Though the poem first published in the August 1913 issue of Poetry: A Magazine of Verse, was an immediate favourite among the general readers, his contemporaries were critical of the traditional form and the romantic, sentimental nature. It has to be noted that it was towards the twilight of Romanticism that this poem (and most of his other works as well) were written, which could also be why it wasn't a favourite among writers at least half as much as it was with the readers.

Nevertheless, the poem has enjoyed universal enduring appeal, due to its simplicity and perhaps for the pretty picture it paints with the anthropomorphic imagery. The first two lines of the poem are some of the most quoted lines - quite often in popular culture - and much read and referenced by academics as well, whether or not in a positive light.


Picture: The Kilmer family home in Mahwah, New Jersey, where "Trees" was written in February 1913.

"... while Kilmer might be widely known for his affection for trees, his affection was certainly not sentimental—the most distinguished feature of Kilmer's property was a colossal woodpile outside his home. The house stood in the middle of a forest and what lawn it possessed was obtained only after Kilmer had spent months of weekend toil in chopping down trees, pulling up stumps, and splitting logs. Kilmer's neighbors had difficulty in believing that a man who could do that could also be a poet."

Hillis, John. Joyce Kilmer: A Bio-Bibliography. Master of Science (Library Science) Thesis. Catholic University of America. (Washington, DC: 1962).

Feature image design ©PLB, photo by Igor Trepeshchenok, Image 2 ( the Kilmer family home) from Wikimedia Commons. All other images: personal photography.

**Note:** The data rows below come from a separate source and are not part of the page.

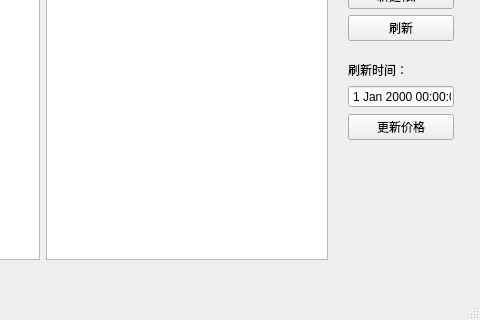
First picture: the form in myFinanceMainWindow.ui, repository Imrono/myFinance, before the edit; both pictures show x 393 to 873 and y 107 to 427 of the 873 by 427 pixel window.
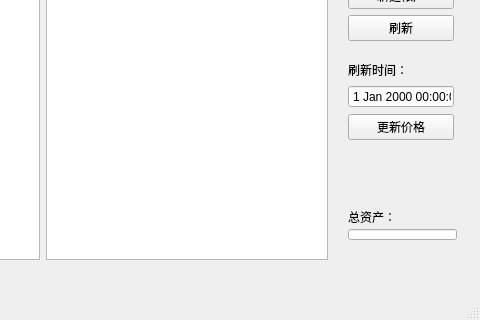
Second picture: the form after the edit.

```diff
--- a/myFinanceMainWindow.ui
+++ b/myFinanceMainWindow.ui
@@ -137,6 +137,28 @@
      </item>
     </layout>
    </widget>
+   <widget class="QWidget" name="verticalLayoutWidget_2">
+    <property name="geometry">
+     <rect>
+      <x>730</x>
+      <y>290</y>
+      <width>131</width>
+      <height>51</height>
+     </rect>
+    </property>
+    <layout class="QVBoxLayout" name="verticalLayout" stretch="1,1">
+     <item>
+      <widget class="QLabel" name="label">
+       <property name="text">
+        <string>总资产：</string>
+       </property>
+      </widget>
+     </item>
+     <item>
+      <widget class="QLineEdit" name="lineEditTotalAsset"/>
+     </item>
+    </layout>
+   </widget>
   </widget>
   <widget class="QMenuBar" name="menuBar">
    <property name="geometry">
```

Poem reproduced under public domain copyrights.

What do you think about this poem? Have you read any other works by Kilmer?